Net trading woes?
Many Internet traders who have complained that their orders were executed at rates other than those they punched in, have now got some relief. Such errors occurred on rare occasions (there have been barely a dozen reported complaints, of which eight were from ICICI Direct and the rest from other Net broking outfits), but tended to be dismissed as punching mistakes by the service providers and bourses. But last week the NSE finally took cognisance of the complaints and asked the brokerage firms to reimburse the affected investors. It also ordered a systems audit to track these errors and report its findings to the bourse. It has also asked the firms to designate a nodal official to deal with the complaints, check their veracity and compensate investors in genuine cases.

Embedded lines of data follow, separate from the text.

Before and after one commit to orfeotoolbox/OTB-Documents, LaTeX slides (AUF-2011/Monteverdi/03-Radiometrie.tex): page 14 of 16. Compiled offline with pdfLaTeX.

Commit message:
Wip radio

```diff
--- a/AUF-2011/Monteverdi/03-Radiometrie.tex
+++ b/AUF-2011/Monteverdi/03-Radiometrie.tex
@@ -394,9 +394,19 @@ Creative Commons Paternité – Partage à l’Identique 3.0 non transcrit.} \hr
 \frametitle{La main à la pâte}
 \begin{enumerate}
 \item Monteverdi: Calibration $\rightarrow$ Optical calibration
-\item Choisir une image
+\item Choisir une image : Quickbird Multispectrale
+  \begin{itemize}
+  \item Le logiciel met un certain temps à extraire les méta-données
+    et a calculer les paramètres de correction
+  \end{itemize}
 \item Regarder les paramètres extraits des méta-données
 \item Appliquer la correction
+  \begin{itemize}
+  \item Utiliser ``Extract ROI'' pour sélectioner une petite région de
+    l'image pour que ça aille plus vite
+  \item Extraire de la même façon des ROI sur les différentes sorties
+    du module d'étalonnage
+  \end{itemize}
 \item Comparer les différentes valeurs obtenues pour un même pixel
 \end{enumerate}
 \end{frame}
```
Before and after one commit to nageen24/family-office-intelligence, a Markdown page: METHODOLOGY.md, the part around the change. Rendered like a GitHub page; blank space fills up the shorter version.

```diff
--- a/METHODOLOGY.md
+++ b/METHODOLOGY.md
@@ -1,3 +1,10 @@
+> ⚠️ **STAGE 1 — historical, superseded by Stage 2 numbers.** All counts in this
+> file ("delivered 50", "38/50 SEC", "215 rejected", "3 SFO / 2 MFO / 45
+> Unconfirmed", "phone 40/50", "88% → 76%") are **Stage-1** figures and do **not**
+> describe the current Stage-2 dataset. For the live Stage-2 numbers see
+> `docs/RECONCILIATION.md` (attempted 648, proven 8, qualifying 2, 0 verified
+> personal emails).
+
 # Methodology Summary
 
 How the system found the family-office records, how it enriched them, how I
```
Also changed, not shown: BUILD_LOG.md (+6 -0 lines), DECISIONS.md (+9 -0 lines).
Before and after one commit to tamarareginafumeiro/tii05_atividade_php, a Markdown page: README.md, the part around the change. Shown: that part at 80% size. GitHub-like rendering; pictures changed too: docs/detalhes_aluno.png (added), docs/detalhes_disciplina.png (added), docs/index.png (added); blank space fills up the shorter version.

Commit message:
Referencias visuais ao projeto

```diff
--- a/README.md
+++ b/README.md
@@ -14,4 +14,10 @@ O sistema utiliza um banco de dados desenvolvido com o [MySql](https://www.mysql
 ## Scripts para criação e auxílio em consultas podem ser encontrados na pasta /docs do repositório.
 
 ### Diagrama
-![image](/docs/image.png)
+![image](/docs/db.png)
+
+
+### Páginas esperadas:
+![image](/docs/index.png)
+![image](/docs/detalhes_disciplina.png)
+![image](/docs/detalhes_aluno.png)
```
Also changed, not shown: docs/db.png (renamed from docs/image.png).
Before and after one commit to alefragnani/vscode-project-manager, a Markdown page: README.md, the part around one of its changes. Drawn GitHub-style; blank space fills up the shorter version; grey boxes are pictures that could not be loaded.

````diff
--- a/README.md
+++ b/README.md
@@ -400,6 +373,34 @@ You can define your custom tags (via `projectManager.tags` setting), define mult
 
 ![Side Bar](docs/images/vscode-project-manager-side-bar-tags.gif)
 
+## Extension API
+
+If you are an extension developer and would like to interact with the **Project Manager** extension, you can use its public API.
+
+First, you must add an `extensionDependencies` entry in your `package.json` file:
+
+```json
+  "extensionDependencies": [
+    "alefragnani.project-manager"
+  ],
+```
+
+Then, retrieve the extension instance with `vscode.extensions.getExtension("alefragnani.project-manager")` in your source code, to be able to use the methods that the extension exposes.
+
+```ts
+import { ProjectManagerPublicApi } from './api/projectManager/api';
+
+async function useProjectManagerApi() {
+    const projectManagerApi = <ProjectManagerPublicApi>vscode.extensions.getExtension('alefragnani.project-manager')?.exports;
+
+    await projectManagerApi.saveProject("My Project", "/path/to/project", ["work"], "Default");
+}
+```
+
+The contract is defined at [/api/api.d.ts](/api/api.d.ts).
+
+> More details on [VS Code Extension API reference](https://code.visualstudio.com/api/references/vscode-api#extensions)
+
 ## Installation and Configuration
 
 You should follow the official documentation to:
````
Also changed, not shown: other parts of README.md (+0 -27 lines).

At its recent board meeting, the Securities and Exchange Board of India (SEBI) is understood to have invited Venu Srinivasan (Chairman of TVS Motor Company) to join its board. This slot had remained vacant after Kumar Mangalam Birla’s tenure ended, probably because Birla had found little time to attend the regulator’s meetings. Interestingly, Srinivasan had been invited to be on the board of SEBI’s ambitious ‘‘global securities markets training centre’’ called the National Institute of Securities Markets (NISM) that now seems headed for a drastic scaledown. In fact, SEBI has initiated steps to take over the Indian Institute of Capital Markets (formerly UTI Institute) and expand its scope to meet training needs.